Presented by JosÃ© Angel Olivares GÃ³mez, Michelle Kennedy, AiMei Chang, Tunisia Mitchell
July 15, 10:30-11:30 a.m.
New York City launched the CS4All initiative in 2015 with the mission of bringing high-quality computer science education to all students, particularly female, Black, and Latinx students. To support this effort, Education Development Center and the New York City Department of Education engaged in a research-practice partnership (RPP), with a focus on expanding equity in AP CSP while supporting school teams in providing equitable computer science experiences broadly. Problems of practice targeted by the RPP include scaling curriculum and professional development, diversifying student recruitment for AP CSP courses, and designing supports for CS school teams, including teacher leaders and school administrators. By engaging in targeted data collection and analysis for each of these problems of practice, the RPP has informed the broader CS4All work in three main ways: how to look at data to derive learning and inform practice; how to integrate data and disseminate results to ensure equitable access in informing instruction and policy; and how to develop school-level and district-wide approaches to increase engagement among stakeholders. This presentation will encourage the audience to think strategically about how to inform practice in these three ways across varying problems and contexts, all with the goal of providing equitable computer science education across grades K-12.
The Student-Led Classroom Toolkit
Presented by Jennifer Manly
July 15, 10:30-11:30 a.m.
All students deserve learning experiences focused on solving real-world, authentic problems, allowing them to practice collaboration, communication, and creativity. As more tasks and jobs are becoming automated, it’s vital to prepare our students for the workforce by empowering them to be collaborative problem solvers, creative innovators, and reflective, lifelong learners. Imagine a classroom of 30 students, each working on an individual or paired project for a client in the real world. Both inspiring and daunting, right? While 21st-century learning is a popular ideal in today’s education conversation, few tools exist to help teachers facilitate authentic, meaningful learning on a full-class scale. In this session, participants will learn tangible tools and strategies to help transform their computer science classrooms into places where students do work that matters to them right now. Through classroom management methods that empower student coaching and collaboration, assessment tools that amplify and inspire creativity, tips for building student tenacity, and strategies to manage over 100 unique projects at once without losing your mind, teachers will leave this session ready to transform their classrooms from student centered to student led.
Together We Can: Synergized for Maximum Impact
Presented by Courtney Quarterman
July 16, from 2:30-3:30 p.m.
Many schools’ wish lists include well-prepared, confident CS teachers, plus access to quality CS curricula, resources, and professional development. We know that high school CS education is crucial to prepare students for a 21st-century workforce, but this dream remains inaccessible for all too many schools. In this session, we will explore the triangulation of corporate, community, and classroom to ensure growth and development among CS teachers, heightened student interest in CS, and improvement in students’ college and career readiness. Attendees will leave with sample lessons and activities and will be invited join a new AVID CS professional learning community. We’ll also encourage educators to apply for the Microsoft Philanthropies Technology Education and Literacy in Schools (TEALS) grant, which will be administered by AVID Center for the 2023-24 school year.
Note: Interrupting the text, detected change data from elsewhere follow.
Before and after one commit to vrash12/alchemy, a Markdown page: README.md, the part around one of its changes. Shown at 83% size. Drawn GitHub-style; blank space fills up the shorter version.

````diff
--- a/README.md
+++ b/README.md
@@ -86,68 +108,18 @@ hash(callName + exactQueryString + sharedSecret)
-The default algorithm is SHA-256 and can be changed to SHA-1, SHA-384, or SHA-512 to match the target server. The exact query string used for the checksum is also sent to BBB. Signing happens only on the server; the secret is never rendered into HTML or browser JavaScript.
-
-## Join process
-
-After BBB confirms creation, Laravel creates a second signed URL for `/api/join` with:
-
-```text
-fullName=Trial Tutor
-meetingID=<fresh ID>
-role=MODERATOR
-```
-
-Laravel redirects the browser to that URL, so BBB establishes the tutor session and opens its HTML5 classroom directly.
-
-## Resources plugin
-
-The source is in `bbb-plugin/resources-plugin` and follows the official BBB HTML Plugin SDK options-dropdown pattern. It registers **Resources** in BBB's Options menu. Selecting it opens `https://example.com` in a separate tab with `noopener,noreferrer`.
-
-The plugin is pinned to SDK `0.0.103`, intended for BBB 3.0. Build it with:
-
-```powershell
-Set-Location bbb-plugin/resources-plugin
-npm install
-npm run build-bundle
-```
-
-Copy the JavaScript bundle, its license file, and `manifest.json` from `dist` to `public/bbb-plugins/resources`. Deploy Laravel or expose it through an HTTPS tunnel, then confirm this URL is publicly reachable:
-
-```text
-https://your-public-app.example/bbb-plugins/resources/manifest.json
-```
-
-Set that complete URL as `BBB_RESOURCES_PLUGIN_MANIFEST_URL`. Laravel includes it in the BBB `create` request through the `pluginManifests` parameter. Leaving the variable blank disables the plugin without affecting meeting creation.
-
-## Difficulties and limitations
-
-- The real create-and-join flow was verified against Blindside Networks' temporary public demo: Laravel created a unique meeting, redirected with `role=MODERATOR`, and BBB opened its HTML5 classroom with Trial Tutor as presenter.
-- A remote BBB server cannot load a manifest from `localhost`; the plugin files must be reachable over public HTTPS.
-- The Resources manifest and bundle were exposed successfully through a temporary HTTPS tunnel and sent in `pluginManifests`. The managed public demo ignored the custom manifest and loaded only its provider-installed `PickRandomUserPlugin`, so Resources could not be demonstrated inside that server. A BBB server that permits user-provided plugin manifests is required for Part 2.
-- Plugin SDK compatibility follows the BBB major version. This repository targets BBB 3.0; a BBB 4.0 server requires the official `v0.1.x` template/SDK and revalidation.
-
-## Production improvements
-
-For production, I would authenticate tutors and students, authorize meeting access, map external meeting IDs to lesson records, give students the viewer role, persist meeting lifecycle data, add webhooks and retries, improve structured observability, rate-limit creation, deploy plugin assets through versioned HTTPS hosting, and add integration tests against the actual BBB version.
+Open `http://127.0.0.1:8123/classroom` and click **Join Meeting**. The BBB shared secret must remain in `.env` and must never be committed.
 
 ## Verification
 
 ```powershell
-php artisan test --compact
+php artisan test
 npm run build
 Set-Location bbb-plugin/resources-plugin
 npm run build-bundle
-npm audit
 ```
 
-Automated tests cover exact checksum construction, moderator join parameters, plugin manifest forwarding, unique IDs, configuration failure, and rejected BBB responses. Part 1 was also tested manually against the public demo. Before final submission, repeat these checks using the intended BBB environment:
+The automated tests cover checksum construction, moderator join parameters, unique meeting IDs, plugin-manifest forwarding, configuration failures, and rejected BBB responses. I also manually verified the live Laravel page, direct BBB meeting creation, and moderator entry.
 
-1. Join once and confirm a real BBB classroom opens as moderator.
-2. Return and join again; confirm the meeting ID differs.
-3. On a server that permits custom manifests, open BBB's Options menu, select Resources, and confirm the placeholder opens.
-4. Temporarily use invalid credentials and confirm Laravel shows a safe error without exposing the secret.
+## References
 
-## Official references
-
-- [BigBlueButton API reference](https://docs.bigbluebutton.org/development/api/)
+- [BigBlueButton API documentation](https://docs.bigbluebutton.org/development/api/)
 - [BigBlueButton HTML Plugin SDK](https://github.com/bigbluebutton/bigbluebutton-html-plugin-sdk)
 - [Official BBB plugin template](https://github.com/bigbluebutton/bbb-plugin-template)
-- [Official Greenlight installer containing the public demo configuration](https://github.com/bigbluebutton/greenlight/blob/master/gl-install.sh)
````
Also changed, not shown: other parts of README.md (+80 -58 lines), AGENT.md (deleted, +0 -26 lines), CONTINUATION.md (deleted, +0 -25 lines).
While we’ve selected a few sessions to highlight, we encourage you to check out the full agenda
on the website. You can filter by grade band as well as CSTA teacher and student standards. Be sure to register for CSTA 2022 before July 10!